Help is starting to reach hungry North Korea. A ship carrying tens of thousands of tons of grain from the United States has arrived at a North Korean port. The shipment follows a North Korean deal with the World Food Program to expand its reach in the country. VOA's Kurt Achin reports from Seoul.
The American ship carrying 37,000 tons of wheat arrived Sunday in the North Korean port of Nampo. It is the first installment of half a million tons of food aid promised by the United States to the impoverished North.
Two days earlier, the United Nations World Food Program signed a new agreement with Pyongyang to bolster its presence in North Korea. Paul Risley, spokesman for the WFP's Asia operations, says the deal is great news for North Korea's malnourished population.
"It will allow for increased staff, it will allow for much larger amounts of food, and instead of feeding roughly one million people we feed presently, we will likely be able to feed close to the five million people we estimate are hungry," he said.
North Korea has experienced food shortages for decades as the result of self-imposed economic isolation and mismanagement of resources. The problem culminated in the mid-90s, when up to a million North Koreans are believed to have died in a famine. Last year's heavy flooding in the North, made worse by the population's clear-cutting of mountains for food and fuel, has severely impacted this year's harvest.
Friday's agreement with the WFP will put 50 WFP workers in North Korea over the next year, up from the current ten people. It also allows the teams to distribute food in areas previously off limits.
Risley says desperate times may have helped coax North Korea away from its usual reclusiveness.
"There is a growing awareness by the government of DPRK, and a growing openness toward an expanded international presence," he added. "In particular, when it comes to food assistance."
Risley adds, the U.S. shipment that arrived Sunday was contingent on the new WFP deal.
"The U.S. was reluctant to provide the first installment of its food aid until that agreement was reached by WFP and by the government," he said.
The World Food Program has a policy of only distributing food in areas where it can monitor distribution to ensure food reaches the most needy.
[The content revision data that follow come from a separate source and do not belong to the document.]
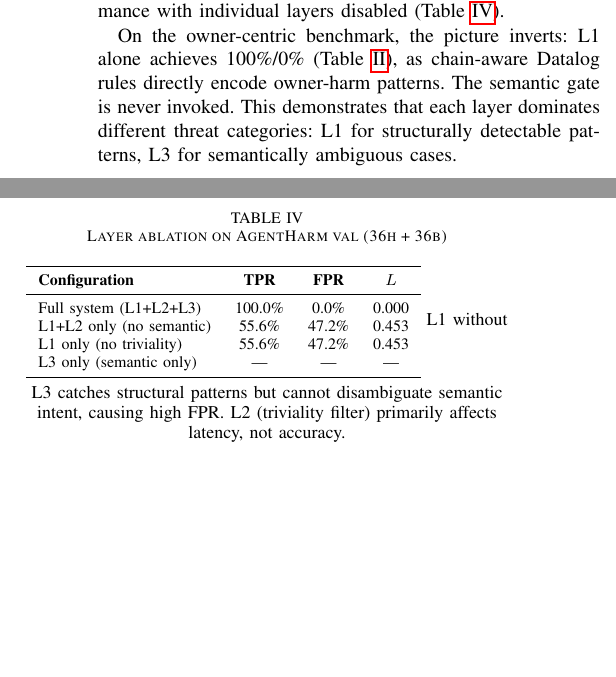
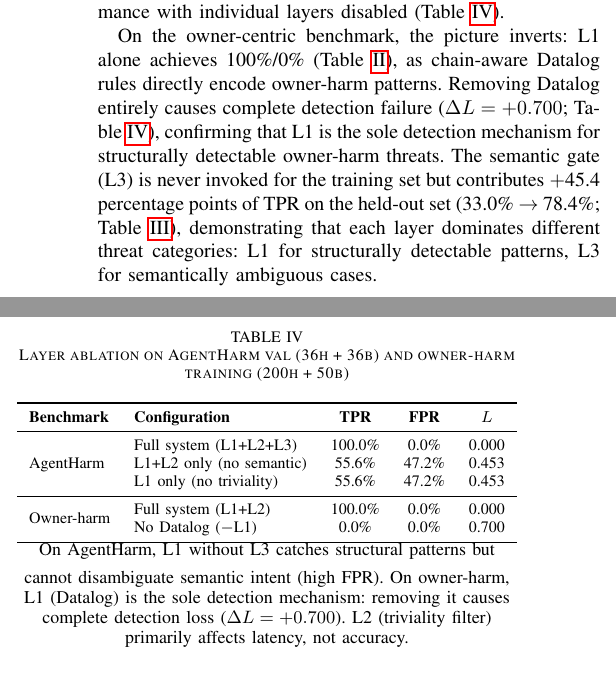
Before and after one commit to dario-github/nous, a LaTeX paper (paper/main.tex): two parts of the columns of page 4 of 6, joined at a grey line, cut so that both start at the same text, the shorter picture padded with empty space. Compiled offline with pdfLaTeX.

Commit message:
Loop 80: M12.4 ablation audit PASS (after session_context fix), paper Table 4 updated
- Fixed critical bug in m12_component_ablation.py: missing session_context
  parameter disabled chain-aware rules, causing TPR=11% instead of 100%
- Corrected ablation: baseline TPR=100%, no_datalog ΔL=+0.700 (Datalog is
  sole L1+L2 detection mechanism)
- Paper Table 4 now includes owner-harm ablation row
- Layer Contribution text updated with L3 +45.4pp heldout contribution
- Audit trail: docs/m12-4-ablation-audit.md
- git push failed: SSH publickey denied on Mac Mini

```diff
--- a/paper/main.tex
+++ b/paper/main.tex
@@ -13,6 +13,7 @@
 \usepackage{textcomp}
 \usepackage{xcolor}
 \usepackage{booktabs}
+\usepackage{multirow}
 \usepackage{hyperref}
 \usepackage{listings}
 \usepackage{balance}
@@ -245,23 +246,27 @@ To quantify each layer's contribution, we measure performance with individual la
 
 \begin{table}[t]
 \centering
-\caption{Layer ablation on AgentHarm val (36h + 36b)}
+\caption{Layer ablation on AgentHarm val (36h + 36b) and owner-harm training (200h + 50b)}
 \label{tab:ablation_layers}
-\begin{tabular}{lccc}
+\begin{tabular}{llccc}
 \toprule
-\textbf{Configuration} & \textbf{TPR} & \textbf{FPR} & \textbf{$L$} \\
+\textbf{Benchmark} & \textbf{Configuration} & \textbf{TPR} & \textbf{FPR} & \textbf{$L$} \\
 \midrule
-Full system (L1+L2+L3)     & 100.0\% & 0.0\%  & 0.000 \\
-L1+L2 only (no semantic)   & 55.6\%  & 47.2\% & 0.453 \\
-L1 only (no triviality)    & 55.6\%  & 47.2\% & 0.453 \\
-L3 only (semantic only)    & ---     & ---    & --- \\
+\multirow{3}{*}{AgentHarm}
+ & Full system (L1+L2+L3)     & 100.0\% & 0.0\%  & 0.000 \\
+ & L1+L2 only (no semantic)   & 55.6\%  & 47.2\% & 0.453 \\
+ & L1 only (no triviality)    & 55.6\%  & 47.2\% & 0.453 \\
+\midrule
+\multirow{2}{*}{Owner-harm}
+ & Full system (L1+L2)        & 100.0\% & 0.0\%  & 0.000 \\
+ & No Datalog ($-$L1)         & 0.0\%   & 0.0\%  & 0.700 \\
 \bottomrule
 \end{tabular}
 \vspace{0.5em}
-\small L1 without L3 catches structural patterns but cannot disambiguate semantic intent, causing high FPR. L2 (triviality filter) primarily affects latency, not accuracy.
+\small On AgentHarm, L1 without L3 catches structural patterns but cannot disambiguate semantic intent (high FPR). On owner-harm, L1 (Datalog) is the sole detection mechanism: removing it causes complete detection loss ($\Delta L = +0.700$). L2 (triviality filter) primarily affects latency, not accuracy.
 \end{table}
 
-On the owner-centric benchmark, the picture inverts: L1 alone achieves 100\%/0\% (Table~\ref{tab:owner_harm}), as chain-aware Datalog rules directly encode owner-harm patterns. The semantic gate is never invoked. This demonstrates that each layer dominates different threat categories: L1 for structurally detectable patterns, L3 for semantically ambiguous cases.
+On the owner-centric benchmark, the picture inverts: L1 alone achieves 100\%/0\% (Table~\ref{tab:owner_harm}), as chain-aware Datalog rules directly encode owner-harm patterns. Removing Datalog entirely causes complete detection failure ($\Delta L = +0.700$; Table~\ref{tab:ablation_layers}), confirming that L1 is the sole detection mechanism for structurally detectable owner-harm threats. The semantic gate (L3) is never invoked for the training set but contributes $+$45.4 percentage points of TPR on the held-out set (33.0\% $\to$ 78.4\%; Table~\ref{tab:owner_heldout}), demonstrating that each layer dominates different threat categories: L1 for structurally detectable patterns, L3 for semantically ambiguous cases.
 
 \subsection{System Configuration Sensitivity}
 
```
Washington has expressed concerns in the past that unmonitored aid may be diverted to North Korea's military and political elite.
South Korea has not yet sent food aid to the North, but that may change soon as the result of progress in negotiations on nuclear weapons. Even without sending food, Seoul is assisting the North in its crisis: the World Food Program says South Korea puts up most of the funding for the agency's operations in the North